(Modification records)
☆ ☆ ☆ ☆
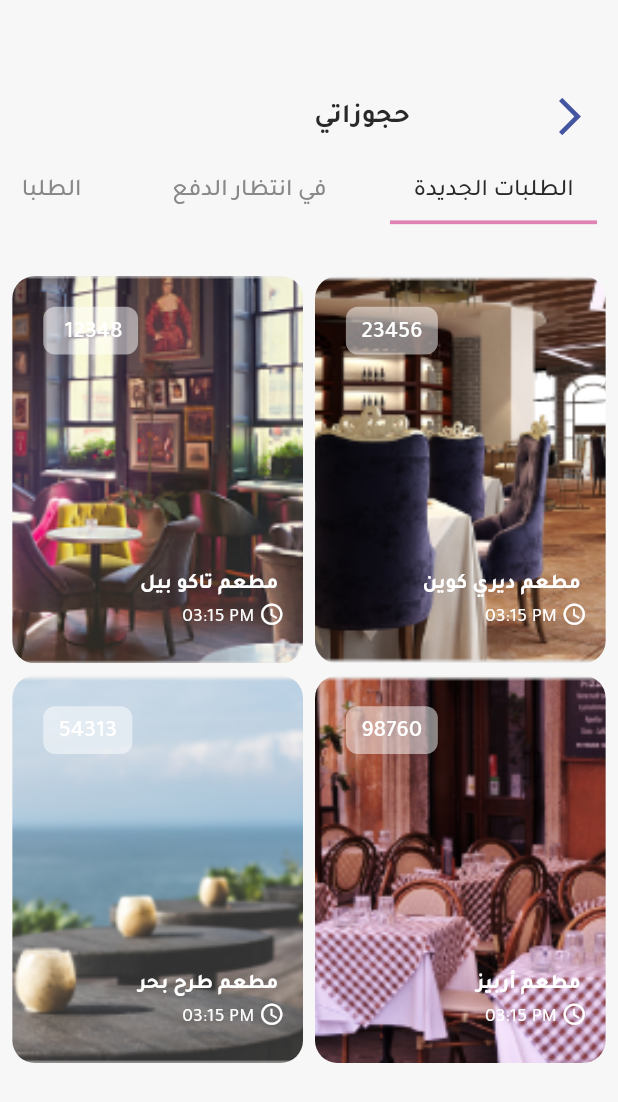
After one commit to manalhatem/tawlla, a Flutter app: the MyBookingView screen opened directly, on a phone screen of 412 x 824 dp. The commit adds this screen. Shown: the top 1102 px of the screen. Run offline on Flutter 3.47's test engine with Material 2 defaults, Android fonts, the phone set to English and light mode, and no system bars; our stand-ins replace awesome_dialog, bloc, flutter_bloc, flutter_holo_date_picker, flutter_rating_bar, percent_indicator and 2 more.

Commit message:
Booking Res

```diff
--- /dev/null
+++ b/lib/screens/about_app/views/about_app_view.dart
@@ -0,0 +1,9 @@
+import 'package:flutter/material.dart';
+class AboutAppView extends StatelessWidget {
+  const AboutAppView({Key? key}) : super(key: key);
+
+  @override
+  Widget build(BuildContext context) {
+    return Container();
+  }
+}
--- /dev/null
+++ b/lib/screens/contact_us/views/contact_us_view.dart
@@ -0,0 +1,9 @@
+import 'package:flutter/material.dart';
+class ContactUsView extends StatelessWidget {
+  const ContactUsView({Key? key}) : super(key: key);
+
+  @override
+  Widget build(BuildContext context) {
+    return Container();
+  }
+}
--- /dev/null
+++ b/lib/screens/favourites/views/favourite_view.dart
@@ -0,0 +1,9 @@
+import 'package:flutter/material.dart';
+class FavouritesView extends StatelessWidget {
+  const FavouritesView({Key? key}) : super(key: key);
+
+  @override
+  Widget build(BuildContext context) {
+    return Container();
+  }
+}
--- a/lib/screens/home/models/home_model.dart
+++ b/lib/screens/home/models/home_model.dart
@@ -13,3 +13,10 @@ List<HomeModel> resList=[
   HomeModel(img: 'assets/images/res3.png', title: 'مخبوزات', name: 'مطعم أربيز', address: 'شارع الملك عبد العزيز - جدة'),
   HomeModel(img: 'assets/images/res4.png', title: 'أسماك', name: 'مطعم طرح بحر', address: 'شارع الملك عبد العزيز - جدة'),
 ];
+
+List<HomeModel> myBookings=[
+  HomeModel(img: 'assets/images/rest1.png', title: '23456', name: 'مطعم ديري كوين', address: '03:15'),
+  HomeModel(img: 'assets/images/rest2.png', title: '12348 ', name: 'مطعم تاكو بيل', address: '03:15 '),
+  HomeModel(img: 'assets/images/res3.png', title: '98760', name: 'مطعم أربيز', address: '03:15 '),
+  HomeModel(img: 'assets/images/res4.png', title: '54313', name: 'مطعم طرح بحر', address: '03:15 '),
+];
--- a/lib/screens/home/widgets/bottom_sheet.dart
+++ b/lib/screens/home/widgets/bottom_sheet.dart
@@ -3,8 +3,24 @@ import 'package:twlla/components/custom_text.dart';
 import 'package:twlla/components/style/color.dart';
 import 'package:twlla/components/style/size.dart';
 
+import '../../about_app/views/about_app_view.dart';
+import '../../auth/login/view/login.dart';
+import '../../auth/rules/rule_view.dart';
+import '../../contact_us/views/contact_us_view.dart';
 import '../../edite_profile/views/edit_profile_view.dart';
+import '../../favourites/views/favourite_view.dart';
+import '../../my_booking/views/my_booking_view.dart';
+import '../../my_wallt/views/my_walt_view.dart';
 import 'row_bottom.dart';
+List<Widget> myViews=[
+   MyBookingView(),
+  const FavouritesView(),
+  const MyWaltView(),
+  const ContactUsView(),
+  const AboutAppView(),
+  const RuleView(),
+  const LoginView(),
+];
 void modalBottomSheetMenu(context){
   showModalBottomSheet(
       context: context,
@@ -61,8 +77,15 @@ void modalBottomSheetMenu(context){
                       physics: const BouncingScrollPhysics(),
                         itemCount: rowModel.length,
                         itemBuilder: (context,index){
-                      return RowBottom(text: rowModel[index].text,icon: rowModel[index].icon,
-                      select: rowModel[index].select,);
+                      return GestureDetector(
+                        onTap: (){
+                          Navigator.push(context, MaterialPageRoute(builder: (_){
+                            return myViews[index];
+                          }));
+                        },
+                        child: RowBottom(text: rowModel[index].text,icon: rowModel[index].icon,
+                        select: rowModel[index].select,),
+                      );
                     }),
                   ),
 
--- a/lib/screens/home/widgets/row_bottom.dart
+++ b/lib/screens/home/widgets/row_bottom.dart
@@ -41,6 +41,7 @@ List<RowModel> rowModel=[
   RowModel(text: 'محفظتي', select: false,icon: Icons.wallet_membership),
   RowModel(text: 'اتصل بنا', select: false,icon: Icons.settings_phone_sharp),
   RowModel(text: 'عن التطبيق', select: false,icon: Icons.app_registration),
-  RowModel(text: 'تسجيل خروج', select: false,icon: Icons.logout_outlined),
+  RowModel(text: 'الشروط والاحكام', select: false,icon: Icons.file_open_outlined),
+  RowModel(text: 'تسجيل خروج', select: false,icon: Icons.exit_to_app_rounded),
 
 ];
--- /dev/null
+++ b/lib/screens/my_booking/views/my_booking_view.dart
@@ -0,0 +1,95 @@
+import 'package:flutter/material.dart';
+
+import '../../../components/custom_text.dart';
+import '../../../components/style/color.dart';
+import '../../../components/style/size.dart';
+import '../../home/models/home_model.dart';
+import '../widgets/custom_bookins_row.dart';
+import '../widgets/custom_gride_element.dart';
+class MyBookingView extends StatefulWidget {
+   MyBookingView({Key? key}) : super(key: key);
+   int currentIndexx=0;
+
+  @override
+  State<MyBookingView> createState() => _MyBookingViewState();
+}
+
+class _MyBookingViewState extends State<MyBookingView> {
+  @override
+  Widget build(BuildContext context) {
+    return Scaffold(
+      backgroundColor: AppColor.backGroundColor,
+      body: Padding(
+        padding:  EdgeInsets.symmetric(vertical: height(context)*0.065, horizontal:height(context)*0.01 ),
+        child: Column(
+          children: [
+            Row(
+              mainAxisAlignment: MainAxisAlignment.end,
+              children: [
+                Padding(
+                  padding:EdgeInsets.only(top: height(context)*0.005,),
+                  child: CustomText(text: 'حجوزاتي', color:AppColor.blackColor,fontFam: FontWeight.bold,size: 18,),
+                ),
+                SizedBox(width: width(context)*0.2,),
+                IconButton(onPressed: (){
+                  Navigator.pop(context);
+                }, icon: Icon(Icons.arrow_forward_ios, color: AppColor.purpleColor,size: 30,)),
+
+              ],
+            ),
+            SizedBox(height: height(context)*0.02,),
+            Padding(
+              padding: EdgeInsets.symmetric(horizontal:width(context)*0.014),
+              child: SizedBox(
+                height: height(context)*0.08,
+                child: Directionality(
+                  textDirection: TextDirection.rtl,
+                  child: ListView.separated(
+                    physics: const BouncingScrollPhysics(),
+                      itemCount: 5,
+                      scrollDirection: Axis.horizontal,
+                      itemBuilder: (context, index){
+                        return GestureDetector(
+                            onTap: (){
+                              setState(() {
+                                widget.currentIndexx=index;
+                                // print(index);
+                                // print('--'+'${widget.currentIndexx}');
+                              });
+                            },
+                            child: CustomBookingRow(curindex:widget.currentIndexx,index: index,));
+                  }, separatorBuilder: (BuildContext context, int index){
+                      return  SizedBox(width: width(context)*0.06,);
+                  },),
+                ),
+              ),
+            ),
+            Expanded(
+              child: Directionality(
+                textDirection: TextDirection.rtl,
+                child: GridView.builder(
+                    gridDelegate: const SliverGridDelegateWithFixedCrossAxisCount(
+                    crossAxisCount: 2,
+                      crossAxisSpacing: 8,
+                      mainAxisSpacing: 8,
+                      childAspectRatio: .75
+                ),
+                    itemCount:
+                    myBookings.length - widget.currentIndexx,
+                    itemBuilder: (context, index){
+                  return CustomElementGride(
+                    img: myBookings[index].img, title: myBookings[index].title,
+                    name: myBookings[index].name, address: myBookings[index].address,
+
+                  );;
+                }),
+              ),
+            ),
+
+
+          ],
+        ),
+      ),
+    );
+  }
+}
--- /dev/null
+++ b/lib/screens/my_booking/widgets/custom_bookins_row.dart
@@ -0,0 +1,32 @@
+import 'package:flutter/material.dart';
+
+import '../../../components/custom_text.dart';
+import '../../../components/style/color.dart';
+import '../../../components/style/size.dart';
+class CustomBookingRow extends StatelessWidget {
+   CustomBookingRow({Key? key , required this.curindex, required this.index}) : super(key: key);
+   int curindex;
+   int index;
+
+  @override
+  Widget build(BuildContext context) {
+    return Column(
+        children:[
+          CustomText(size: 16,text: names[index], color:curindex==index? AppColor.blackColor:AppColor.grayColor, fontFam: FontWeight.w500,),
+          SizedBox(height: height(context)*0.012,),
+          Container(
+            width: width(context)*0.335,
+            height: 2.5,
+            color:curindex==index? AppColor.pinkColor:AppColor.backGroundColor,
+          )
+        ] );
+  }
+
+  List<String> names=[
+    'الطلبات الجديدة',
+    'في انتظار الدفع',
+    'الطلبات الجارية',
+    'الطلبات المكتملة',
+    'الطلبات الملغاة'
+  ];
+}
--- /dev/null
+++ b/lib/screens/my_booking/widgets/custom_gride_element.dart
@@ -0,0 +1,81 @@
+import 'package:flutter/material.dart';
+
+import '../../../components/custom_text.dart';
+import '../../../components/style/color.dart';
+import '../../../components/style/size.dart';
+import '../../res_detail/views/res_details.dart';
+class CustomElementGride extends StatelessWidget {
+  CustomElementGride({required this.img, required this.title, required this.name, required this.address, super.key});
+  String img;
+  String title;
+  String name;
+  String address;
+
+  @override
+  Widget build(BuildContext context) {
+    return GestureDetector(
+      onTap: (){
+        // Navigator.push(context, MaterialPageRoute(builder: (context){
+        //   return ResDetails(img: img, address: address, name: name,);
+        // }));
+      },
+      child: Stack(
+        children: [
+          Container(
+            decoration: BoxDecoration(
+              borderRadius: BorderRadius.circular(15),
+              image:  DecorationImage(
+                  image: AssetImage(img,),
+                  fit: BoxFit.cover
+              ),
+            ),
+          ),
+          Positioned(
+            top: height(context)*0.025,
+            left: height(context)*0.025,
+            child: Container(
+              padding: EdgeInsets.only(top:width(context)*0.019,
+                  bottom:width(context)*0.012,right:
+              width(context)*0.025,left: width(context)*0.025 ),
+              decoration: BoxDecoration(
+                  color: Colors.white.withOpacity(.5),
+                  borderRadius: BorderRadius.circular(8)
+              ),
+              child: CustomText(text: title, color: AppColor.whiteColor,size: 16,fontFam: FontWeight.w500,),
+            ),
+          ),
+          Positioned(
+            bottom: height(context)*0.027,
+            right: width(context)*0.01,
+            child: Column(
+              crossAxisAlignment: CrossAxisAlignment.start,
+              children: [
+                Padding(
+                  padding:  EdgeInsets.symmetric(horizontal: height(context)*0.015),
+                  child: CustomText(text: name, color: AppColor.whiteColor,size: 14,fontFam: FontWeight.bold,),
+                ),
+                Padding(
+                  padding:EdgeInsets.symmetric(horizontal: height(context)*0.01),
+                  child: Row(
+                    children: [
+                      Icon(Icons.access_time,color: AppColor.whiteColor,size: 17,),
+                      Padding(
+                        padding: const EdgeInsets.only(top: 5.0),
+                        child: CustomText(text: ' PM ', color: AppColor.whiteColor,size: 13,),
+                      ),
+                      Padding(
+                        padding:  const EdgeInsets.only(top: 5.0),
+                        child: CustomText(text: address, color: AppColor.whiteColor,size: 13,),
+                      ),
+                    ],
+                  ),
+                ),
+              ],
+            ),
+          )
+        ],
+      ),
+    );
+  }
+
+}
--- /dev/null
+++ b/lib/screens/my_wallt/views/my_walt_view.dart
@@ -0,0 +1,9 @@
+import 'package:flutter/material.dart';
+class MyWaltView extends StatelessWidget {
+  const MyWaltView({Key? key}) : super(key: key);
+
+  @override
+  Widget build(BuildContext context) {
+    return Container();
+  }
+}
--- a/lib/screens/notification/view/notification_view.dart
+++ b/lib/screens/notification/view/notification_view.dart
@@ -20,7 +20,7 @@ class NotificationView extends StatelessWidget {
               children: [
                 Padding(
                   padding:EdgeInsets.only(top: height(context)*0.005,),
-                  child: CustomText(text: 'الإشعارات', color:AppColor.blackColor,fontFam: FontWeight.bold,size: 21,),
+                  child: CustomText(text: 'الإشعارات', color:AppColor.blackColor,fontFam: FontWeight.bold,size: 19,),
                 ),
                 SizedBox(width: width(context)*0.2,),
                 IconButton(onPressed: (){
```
☆ ☆ ☆ ☆
• **TASK PROMPT**:
Where does the string "height" appear in the records above? Return every line that holds it.

• **YOUR RESPONSE**:
+        padding:  EdgeInsets.symmetric(vertical: height(context)*0.065, horizontal:height(context)*0.01 ),
+                  padding:EdgeInsets.only(top: height(context)*0.005,),
+            SizedBox(height: height(context)*0.02,),
+                height: height(context)*0.08,
+          SizedBox(height: height(context)*0.012,),
+            height: 2.5,
+            top: height(context)*0.025,
+            left: height(context)*0.025,
+            bottom: height(context)*0.027,
+                  padding:  EdgeInsets.symmetric(horizontal: height(context)*0.015),
+                  padding:EdgeInsets.symmetric(horizontal: height(context)*0.01),
                   padding:EdgeInsets.only(top: height(context)*0.005,),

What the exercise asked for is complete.